Source records:
╭──

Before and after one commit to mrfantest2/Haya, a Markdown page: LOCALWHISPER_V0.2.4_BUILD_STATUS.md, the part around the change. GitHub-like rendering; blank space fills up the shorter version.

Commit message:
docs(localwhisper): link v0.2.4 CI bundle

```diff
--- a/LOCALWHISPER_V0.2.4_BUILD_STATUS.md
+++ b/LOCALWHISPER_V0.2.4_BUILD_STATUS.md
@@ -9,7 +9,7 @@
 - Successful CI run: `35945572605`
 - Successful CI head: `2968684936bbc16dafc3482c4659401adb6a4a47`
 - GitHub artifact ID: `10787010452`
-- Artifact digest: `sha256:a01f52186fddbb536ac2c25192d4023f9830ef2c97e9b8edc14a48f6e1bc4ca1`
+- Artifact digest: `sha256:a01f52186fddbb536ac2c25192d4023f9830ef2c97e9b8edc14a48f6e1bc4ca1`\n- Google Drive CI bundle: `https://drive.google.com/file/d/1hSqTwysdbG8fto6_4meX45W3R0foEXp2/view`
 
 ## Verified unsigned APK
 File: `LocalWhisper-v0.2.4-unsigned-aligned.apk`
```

╰──
╭──

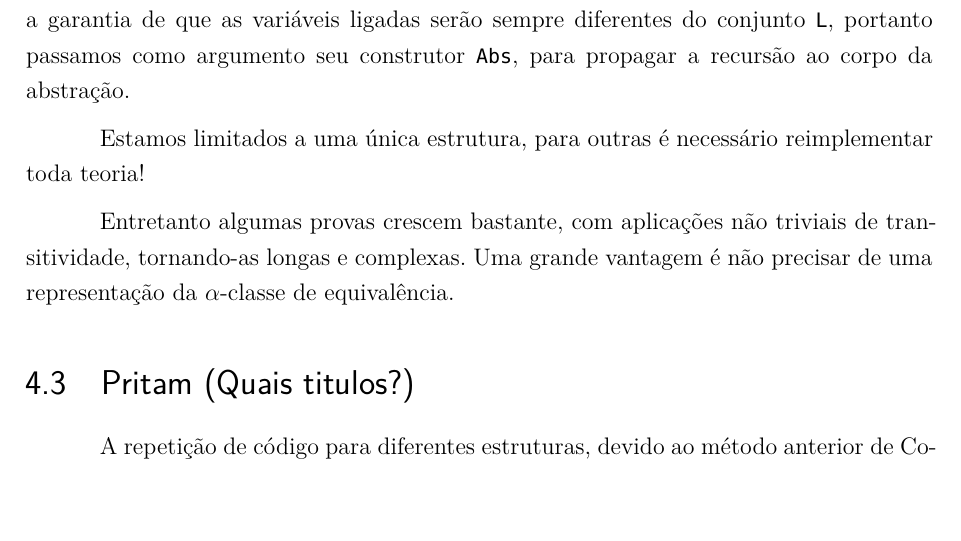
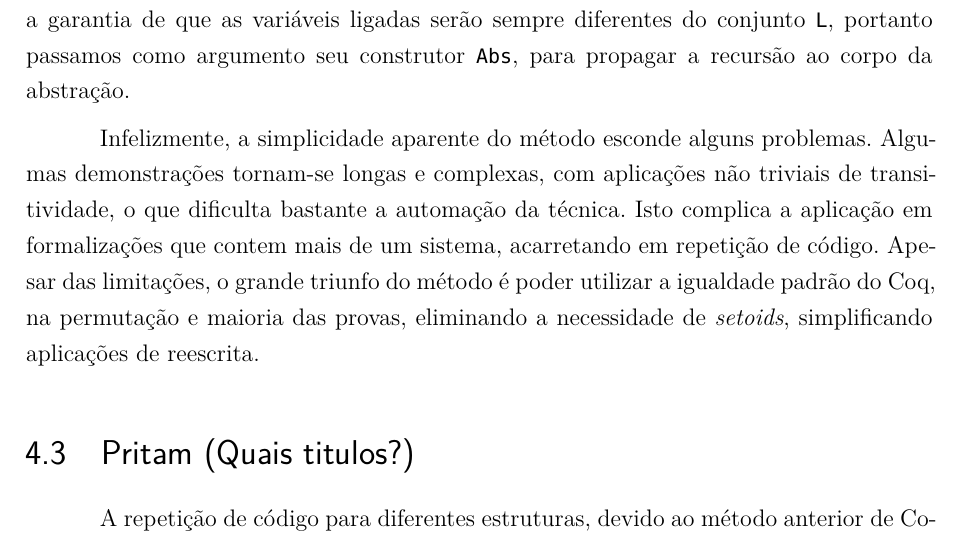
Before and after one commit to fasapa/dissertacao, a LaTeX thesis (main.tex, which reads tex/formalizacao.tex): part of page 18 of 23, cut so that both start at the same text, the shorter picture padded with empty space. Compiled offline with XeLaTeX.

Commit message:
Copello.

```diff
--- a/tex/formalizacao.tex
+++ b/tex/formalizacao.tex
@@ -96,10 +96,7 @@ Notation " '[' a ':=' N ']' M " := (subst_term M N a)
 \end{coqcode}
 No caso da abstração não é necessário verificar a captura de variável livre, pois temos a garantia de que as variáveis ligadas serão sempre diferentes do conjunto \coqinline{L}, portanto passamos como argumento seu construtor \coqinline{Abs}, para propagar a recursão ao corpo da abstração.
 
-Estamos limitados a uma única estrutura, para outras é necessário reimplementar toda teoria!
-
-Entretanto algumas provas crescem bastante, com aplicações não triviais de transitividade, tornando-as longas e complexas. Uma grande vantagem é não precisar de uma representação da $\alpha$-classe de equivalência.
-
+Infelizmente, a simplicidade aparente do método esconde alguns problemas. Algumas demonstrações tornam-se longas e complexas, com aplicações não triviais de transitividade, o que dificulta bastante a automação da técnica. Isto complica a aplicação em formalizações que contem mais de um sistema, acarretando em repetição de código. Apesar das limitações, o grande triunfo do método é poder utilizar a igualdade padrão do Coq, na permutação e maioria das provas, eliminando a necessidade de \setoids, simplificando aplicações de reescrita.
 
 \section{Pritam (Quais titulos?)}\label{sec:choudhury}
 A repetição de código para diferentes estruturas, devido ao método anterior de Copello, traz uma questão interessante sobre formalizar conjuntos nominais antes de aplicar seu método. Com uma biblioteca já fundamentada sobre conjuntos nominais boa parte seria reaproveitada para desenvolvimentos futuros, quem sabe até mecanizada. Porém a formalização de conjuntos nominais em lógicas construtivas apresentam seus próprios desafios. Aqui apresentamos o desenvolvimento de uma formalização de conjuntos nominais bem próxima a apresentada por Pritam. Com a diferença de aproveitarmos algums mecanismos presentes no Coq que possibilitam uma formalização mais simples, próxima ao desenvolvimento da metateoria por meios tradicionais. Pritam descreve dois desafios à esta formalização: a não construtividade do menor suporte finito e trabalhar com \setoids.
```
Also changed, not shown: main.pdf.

╰──

EXERCISE AIM — Set apart and copy each line of the records that holds the word "GitHub".

FINAL ANSWER —
Before and after one commit to mrfantest2/Haya, a Markdown page: LOCALWHISPER_V0.2.4_BUILD_STATUS.md, the part around the change. GitHub-like rendering; blank space fills up the shorter version.
 - GitHub artifact ID: `10787010452`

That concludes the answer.